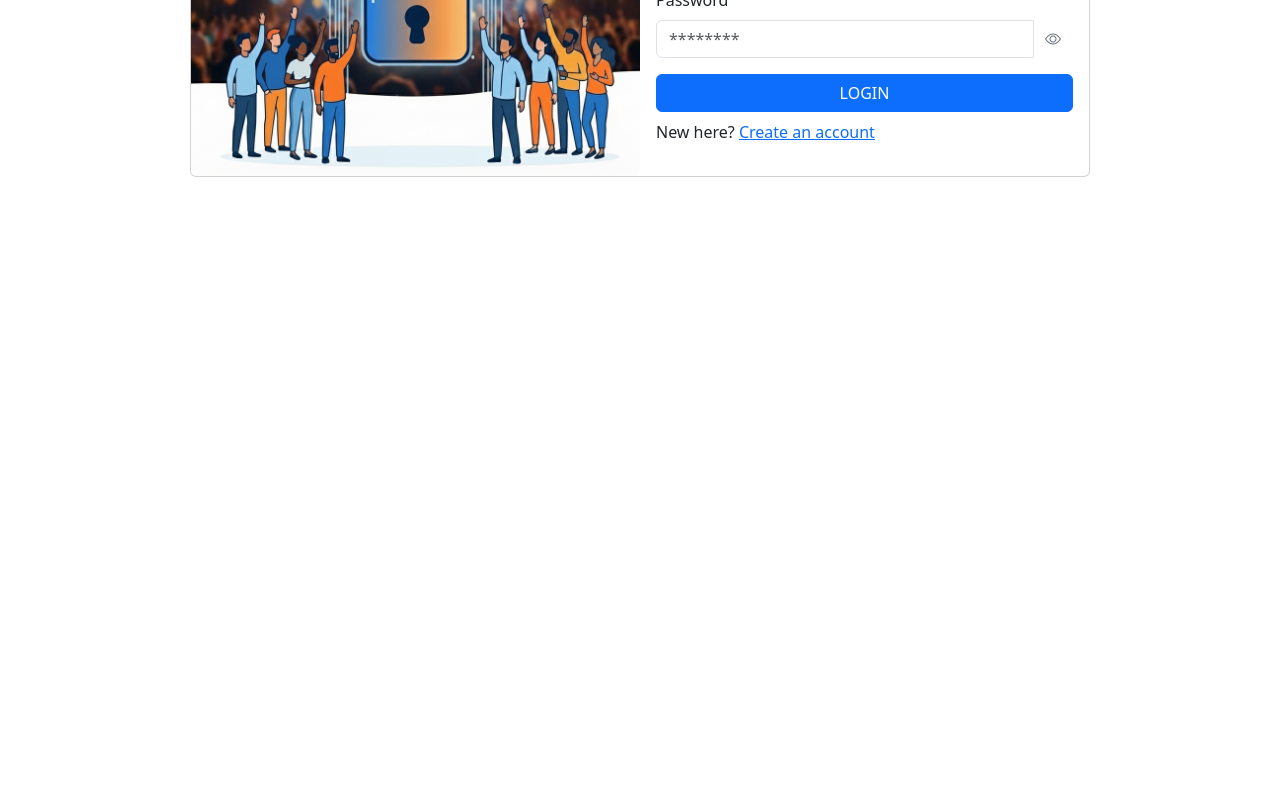
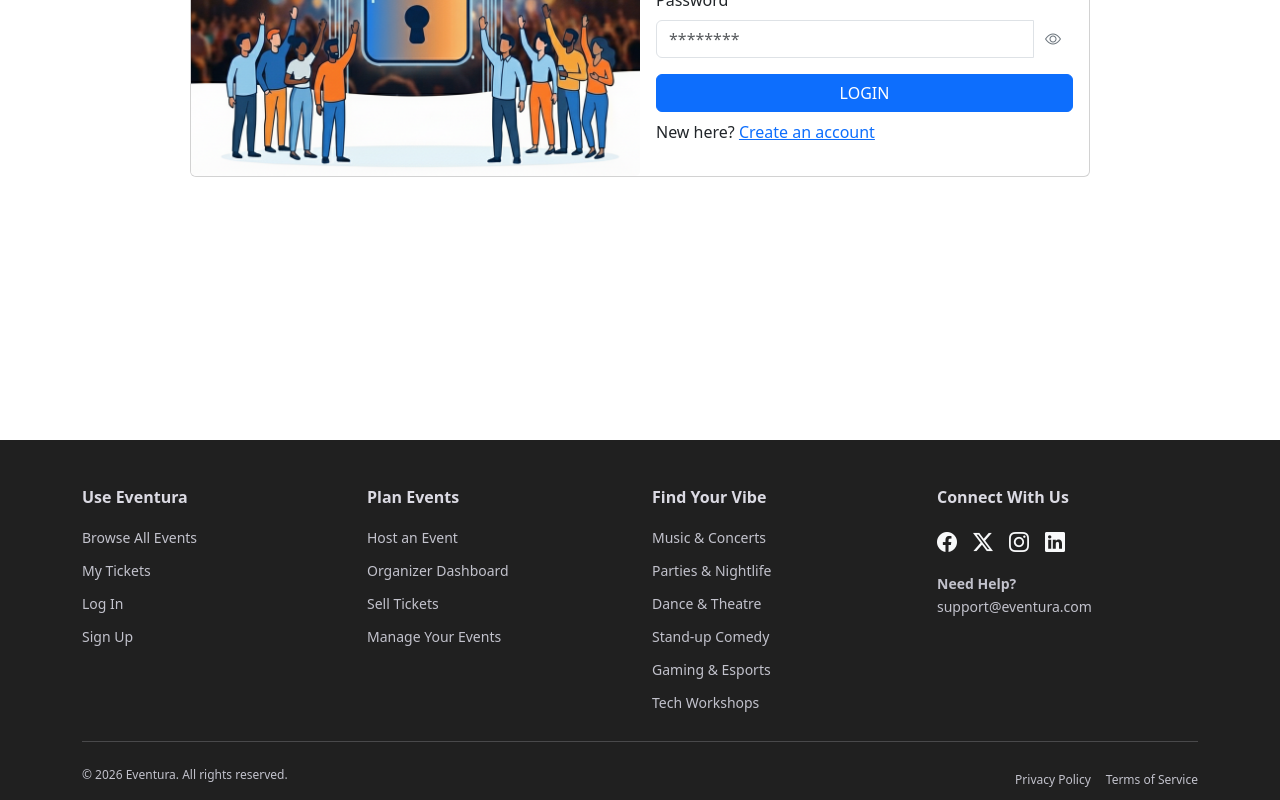
Before and after one commit to DpakDileep/eventura_fs, a React (Vite) app in the folder eventura/: page /login in a window 1280 px wide. Shown: the part 352-1152 px from the top of the page. Before the commit the page ends 800 px from the top, so only its background shows below. Built offline with nearby package versions, Linux system fonts and the light colour scheme.

Commit message:
Added footer

```diff
--- a/eventura/src/App.jsx
+++ b/eventura/src/App.jsx
@@ -9,22 +9,27 @@ import EventDetails from "./components/EventDetails";
 import EventsPage from "./components/EventsPage";
 import Dashboard from "./components/Dashboard";
 import MyTickets from "./components/MyTickets";
+import ScrollToTop from "./components/ScrollToTop";
+import Footer from "./components/Footer";
+
 
 function App() {
   return (
     <>
       <BrowserRouter>
+        <ScrollToTop />
         <AppNavbar />
         <Routes>
           <Route path="/" element={<Homepage />}></Route>
           <Route path="/signup" element={<Signup />}></Route>
-          <Route path="/login" element={<Login/>}></Route>
-          <Route path="/events" element={<EventsPage/>}></Route>
-          <Route path="/create-event" element={<CreateEvent/>}></Route>
-          <Route path="/event-details" element={<EventDetails/>}></Route>
-          <Route path="/dashboard" element={<Dashboard/>}></Route>
-          <Route path="/my-tickets" element={<MyTickets/>}></Route>
+          <Route path="/login" element={<Login />}></Route>
+          <Route path="/events" element={<EventsPage />}></Route>
+          <Route path="/create-event" element={<CreateEvent />}></Route>
+          <Route path="/event-details" element={<EventDetails />}></Route>
+          <Route path="/dashboard" element={<Dashboard />}></Route>
+          <Route path="/my-tickets" element={<MyTickets />}></Route>
         </Routes>
+        <Footer/>
       </BrowserRouter>
     </>
   );
--- a/eventura/src/components/EventDetails.jsx
+++ b/eventura/src/components/EventDetails.jsx
@@ -86,7 +86,8 @@ export default function EventDetails() {
     <>
       <Container
         className="d-flex justify-content-center"
-        style={{ paddingTop: "140px", position: "relative" }}
+        style={{ paddingTop: "140px", position: "relative",overflow: "hidden" }}
+
       >
         <div
           style={{
--- /dev/null
+++ b/eventura/src/components/Footer.jsx
@@ -0,0 +1,169 @@
+import React from "react";
+import { Container, Row, Col } from "react-bootstrap";
+import { Link } from "react-router-dom";
+
+export default function Footer() {
+  const headingStyle = {
+    color: "#DBDAE3",
+    fontSize: "16px",
+    marginBottom: "20px",
+    fontWeight: "bold",
+  };
+  const linkStyle = {
+    textDecoration: "none",
+    color: "#C2C2CC",
+    fontSize: "14px",
+    display: "block",
+    marginBottom: "12px",
+  };
+  return (
+    <div>
+      <footer
+        style={{
+          backgroundColor: "#202020",
+          color: "white",
+          marginTop: "100px",
+        }}
+      >
+        <Container>
+          <Row className="pt-5">
+            <Col md={3} lg={3} sm={6}>
+              <h5 style={headingStyle}>Use Eventura</h5>
+              <Link to="/events" style={linkStyle}>
+                Browse All Events
+              </Link>
+              <Link to="/my-tickets" style={linkStyle}>
+                My Tickets
+              </Link>
+              <Link to="/login" style={linkStyle}>
+                Log In
+              </Link>
+              <Link to="/signup" style={linkStyle}>
+                Sign Up
+              </Link>
+            </Col>
+            <Col md={3} lg={3} sm={6}>
+              <h5 style={headingStyle}>Plan Events</h5>
+              <Link to="/create-event" style={linkStyle}>
+                Host an Event
+              </Link>
+              <Link to="/dashboard" style={linkStyle}>
+                Organizer Dashboard
+              </Link>
+              <Link to="create-event" style={linkStyle}>
+                Sell Tickets
+              </Link>
+              <Link to="/dashboard" style={linkStyle}>
+                Manage Your Events
+              </Link>
+            </Col>
+            <Col md={3} lg={3} sm={6}>
+              <h5 style={headingStyle}>Find Your Vibe</h5>
+              <Link
+                to="/events"
+                state={{ category: "music" }}
+                style={linkStyle}
+              >
+                Music & Concerts
+              </Link>
+              <Link
+                to="/events"
+                state={{ category: "party" }}
+                style={linkStyle}
+              >
+                Parties & Nightlife
+              </Link>
+              <Link
+                to="/events"
+                state={{ category: "dance" }}
+                style={linkStyle}
+              >
+                Dance & Theatre
+              </Link>
+              <Link
+                to="/events"
+                state={{ category: "comedy" }}
+                style={linkStyle}
+              >
+                Stand-up Comedy
+              </Link>
+              <Link
+                to="/events"
+                state={{ category: "gaming" }}
+                style={linkStyle}
+              >
+                Gaming & Esports
+              </Link>
+              <Link to="/events" state={{ category: "tech" }} style={linkStyle}>
+                Tech Workshops
+              </Link>
+            </Col>
+            <Col md={3} lg={3} sm={6}>
+              <h5 style={headingStyle}>Connect With Us</h5>
+              <div className="d-flex gap-3 mb-3">
+                <a href="https://facebook.com">
+                  <i className="bi bi-facebook fs-5 text-light"></i>
+                </a>
+                <a href="https://twitter.com">
+                  <i className="bi bi-twitter-x fs-5 text-light"></i>
+                </a>
+                <a href="https://instagram.com">
+                  <i className="bi bi-instagram fs-5 text-light"></i>
+                </a>
+                <a href="https://linkedin.com">
+                  <i className="bi bi-linkedin fs-5 text-light"></i>
+                </a>
+              </div>
+              <p
+                style={{ fontSize: "14px", color: "#C2C2CC" }}
+                className="mb-0"
+              >
+                <strong>Need Help?</strong>
+              </p>
+              <a
+                href="mailto:support@eventura.com"
+                style={{
+                  color: "#C2C2CC",
+                  textDecoration: "none",
+                  fontSize: "14px",
+                  textDecoration: "none",
+                }}
+              >
+                support@eventura.com
+              </a>
+            </Col>
+          </Row>
+          <hr style={{ borderColor: "#C2C2CC" }} />
+          <Row className="mt-4">
+            <Col lg={6} md={6} sm={12}>
+              <p style={{ fontSize: "12px", color: "#C2C2CC" }}>
+                © 2026 Eventura. All rights reserved.
+              </p>
+            </Col>
+            <Col lg={6} md={6} sm={12} className="text-end">
+              <span
+                style={{
+                  fontSize: "12px",
+                  color: "#C2C2CC",
+                  marginRight: "15px",
+                  cursor: "pointer",
+                }}
+              >
+                Privacy Policy
+              </span>
+              <span
+                style={{
+                  fontSize: "12px",
+                  color: "#C2C2CC",
+                  cursor: "pointer",
+                }}
+              >
+                Terms of Service
+              </span>
+            </Col>
+          </Row>
+        </Container>
+      </footer>
+    </div>
+  );
+}
--- a/eventura/src/components/MyTickets.jsx
+++ b/eventura/src/components/MyTickets.jsx
@@ -13,7 +13,7 @@ export default function MyTickets() {
   const navigate = useNavigate();
   const location = useLocation();
   const [showToast, setShowToast] = useState(false);
-  const tickets = JSON.parse(localStorage.getItem("tickets")) || {};
+  const tickets = JSON.parse(localStorage.getItem("tickets")) || [];
   const currentUser = JSON.parse(sessionStorage.getItem("currentUser"));
   const userTickets = tickets.filter((t) => t.userEmail === currentUser?.email);
 
@@ -110,6 +110,7 @@ export default function MyTickets() {
                         <Col
                           md={4}
                           className="position-relative d-flex align-items-center"
+                          style={{ backgroundColor: "#f8f9fa" }}
                         >
                           <div className="p-4 w-100">
                             <h5 className="fw-bold mb-3">Ticket Details</h5>
--- /dev/null
+++ b/eventura/src/components/ScrollToTop.jsx
@@ -0,0 +1,10 @@
+import React, { useEffect } from "react";
+import { useLocation } from "react-router-dom";
+
+export default function ScrollToTop() {
+  const { pathname, state } = useLocation();
+  useEffect(() => {
+    window.scrollTo(0, 0);
+  }, [pathname, state]);
+  return null;
+}
```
======
## WORK TO COMPLETE
Return all the data exactly, pictures omitted.

## ANSWER AREA
Before and after one commit to DpakDileep/eventura_fs, a React (Vite) app in the folder eventura/: page /login in a window 1280 px wide. Shown: the part 352-1152 px from the top of the page. Before the commit the page ends 800 px from the top, so only its background shows below. Built offline with nearby package versions, Linux system fonts and the light colour scheme.

Commit message:
Added footer

```diff
--- a/eventura/src/App.jsx
+++ b/eventura/src/App.jsx
@@ -9,22 +9,27 @@ import EventDetails from "./components/EventDetails";
 import EventsPage from "./components/EventsPage";
 import Dashboard from "./components/Dashboard";
 import MyTickets from "./components/MyTickets";
+import ScrollToTop from "./components/ScrollToTop";
+import Footer from "./components/Footer";
+
 
 function App() {
   return (
     <>
       <BrowserRouter>
+        <ScrollToTop />
         <AppNavbar />
         <Routes>
           <Route path="/" element={<Homepage />}></Route>
           <Route path="/signup" element={<Signup />}></Route>
-          <Route path="/login" element={<Login/>}></Route>
-          <Route path="/events" element={<EventsPage/>}></Route>
-          <Route path="/create-event" element={<CreateEvent/>}></Route>
-          <Route path="/event-details" element={<EventDetails/>}></Route>
-          <Route path="/dashboard" element={<Dashboard/>}></Route>
-          <Route path="/my-tickets" element={<MyTickets/>}></Route>
+          <Route path="/login" element={<Login />}></Route>
+          <Route path="/events" element={<EventsPage />}></Route>
+          <Route path="/create-event" element={<CreateEvent />}></Route>
+          <Route path="/event-details" element={<EventDetails />}></Route>
+          <Route path="/dashboard" element={<Dashboard />}></Route>
+          <Route path="/my-tickets" element={<MyTickets />}></Route>
         </Routes>
+        <Footer/>
       </BrowserRouter>
     </>
   );
--- a/eventura/src/components/EventDetails.jsx
+++ b/eventura/src/components/EventDetails.jsx
@@ -86,7 +86,8 @@ export default function EventDetails() {
     <>
       <Container
         className="d-flex justify-content-center"
-        style={{ paddingTop: "140px", position: "relative" }}
+        style={{ paddingTop: "140px", position: "relative",overflow: "hidden" }}
+
       >
         <div
           style={{
--- /dev/null
+++ b/eventura/src/components/Footer.jsx
@@ -0,0 +1,169 @@
+import React from "react";
+import { Container, Row, Col } from "react-bootstrap";
+import { Link } from "react-router-dom";
+
+export default function Footer() {
+  const headingStyle = {
+    color: "#DBDAE3",
+    fontSize: "16px",
+    marginBottom: "20px",
+    fontWeight: "bold",
+  };
+  const linkStyle = {
+    textDecoration: "none",
+    color: "#C2C2CC",
+    fontSize: "14px",
+    display: "block",
+    marginBottom: "12px",
+  };
+  return (
+    <div>
+      <footer
+        style={{
+          backgroundColor: "#202020",
+          color: "white",
+          marginTop: "100px",
+        }}
+      >
+        <Container>
+          <Row className="pt-5">
+            <Col md={3} lg={3} sm={6}>
+              <h5 style={headingStyle}>Use Eventura</h5>
+              <Link to="/events" style={linkStyle}>
+                Browse All Events
+              </Link>
+              <Link to="/my-tickets" style={linkStyle}>
+                My Tickets
+              </Link>
+              <Link to="/login" style={linkStyle}>
+                Log In
+              </Link>
+              <Link to="/signup" style={linkStyle}>
+                Sign Up
+              </Link>
+            </Col>
+            <Col md={3} lg={3} sm={6}>
+              <h5 style={headingStyle}>Plan Events</h5>
+              <Link to="/create-event" style={linkStyle}>
+                Host an Event
+              </Link>
+              <Link to="/dashboard" style={linkStyle}>
+                Organizer Dashboard
+              </Link>
+              <Link to="create-event" style={linkStyle}>
+                Sell Tickets
+              </Link>
+              <Link to="/dashboard" style={linkStyle}>
+                Manage Your Events
+              </Link>
+            </Col>
+            <Col md={3} lg={3} sm={6}>
+              <h5 style={headingStyle}>Find Your Vibe</h5>
+              <Link
+                to="/events"
+                state={{ category: "music" }}
+                style={linkStyle}
+              >
+                Music & Concerts
+              </Link>
+              <Link
+                to="/events"
+                state={{ category: "party" }}
+                style={linkStyle}
+              >
+                Parties & Nightlife
+              </Link>
+              <Link
+                to="/events"
+                state={{ category: "dance" }}
+                style={linkStyle}
+              >
+                Dance & Theatre
+              </Link>
+              <Link
+                to="/events"
+                state={{ category: "comedy" }}
+                style={linkStyle}
+              >
+                Stand-up Comedy
+              </Link>
+              <Link
+                to="/events"
+                state={{ category: "gaming" }}
+                style={linkStyle}
+              >
+                Gaming & Esports
+              </Link>
+              <Link to="/events" state={{ category: "tech" }} style={linkStyle}>
+                Tech Workshops
+              </Link>
+            </Col>
+            <Col md={3} lg={3} sm={6}>
+              <h5 style={headingStyle}>Connect With Us</h5>
+              <div className="d-flex gap-3 mb-3">
+                <a href="https://facebook.com">
+                  <i className="bi bi-facebook fs-5 text-light"></i>
+                </a>
+                <a href="https://twitter.com">
+                  <i className="bi bi-twitter-x fs-5 text-light"></i>
+                </a>
+                <a href="https://instagram.com">
+                  <i className="bi bi-instagram fs-5 text-light"></i>
+                </a>
+                <a href="https://linkedin.com">
+                  <i className="bi bi-linkedin fs-5 text-light"></i>
+                </a>
+              </div>
+              <p
+                style={{ fontSize: "14px", color: "#C2C2CC" }}
+                className="mb-0"
+              >
+                <strong>Need Help?</strong>
+              </p>
+              <a
+                href="mailto:support@eventura.com"
+                style={{
+                  color: "#C2C2CC",
+                  textDecoration: "none",
+                  fontSize: "14px",
+                  textDecoration: "none",
+                }}
+              >
+                support@eventura.com
+              </a>
+            </Col>
+          </Row>
+          <hr style={{ borderColor: "#C2C2CC" }} />
+          <Row className="mt-4">
+            <Col lg={6} md={6} sm={12}>
+              <p style={{ fontSize: "12px", color: "#C2C2CC" }}>
+                © 2026 Eventura. All rights reserved.
+              </p>
+            </Col>
+            <Col lg={6} md={6} sm={12} className="text-end">
+              <span
+                style={{
+                  fontSize: "12px",
+                  color: "#C2C2CC",
+                  marginRight: "15px",
+                  cursor: "pointer",
+                }}
+              >
+                Privacy Policy
+              </span>
+              <span
+                style={{
+                  fontSize: "12px",
+                  color: "#C2C2CC",
+                  cursor: "pointer",
+                }}
+              >
+                Terms of Service
+              </span>
+            </Col>
+          </Row>
+        </Container>
+      </footer>
+    </div>
+  );
+}
--- a/eventura/src/components/MyTickets.jsx
+++ b/eventura/src/components/MyTickets.jsx
@@ -13,7 +13,7 @@ export default function MyTickets() {
   const navigate = useNavigate();
   const location = useLocation();
   const [showToast, setShowToast] = useState(false);
-  const tickets = JSON.parse(localStorage.getItem("tickets")) || {};
+  const tickets = JSON.parse(localStorage.getItem("tickets")) || [];
   const currentUser = JSON.parse(sessionStorage.getItem("currentUser"));
   const userTickets = tickets.filter((t) => t.userEmail === currentUser?.email);
 
@@ -110,6 +110,7 @@ export default function MyTickets() {
                         <Col
                           md={4}
                           className="position-relative d-flex align-items-center"
+                          style={{ backgroundColor: "#f8f9fa" }}
                         >
                           <div className="p-4 w-100">
                             <h5 className="fw-bold mb-3">Ticket Details</h5>
--- /dev/null
+++ b/eventura/src/components/ScrollToTop.jsx
@@ -0,0 +1,10 @@
+import React, { useEffect } from "react";
+import { useLocation } from "react-router-dom";
+
+export default function ScrollToTop() {
+  const { pathname, state } = useLocation();
+  useEffect(() => {
+    window.scrollTo(0, 0);
+  }, [pathname, state]);
+  return null;
+}
```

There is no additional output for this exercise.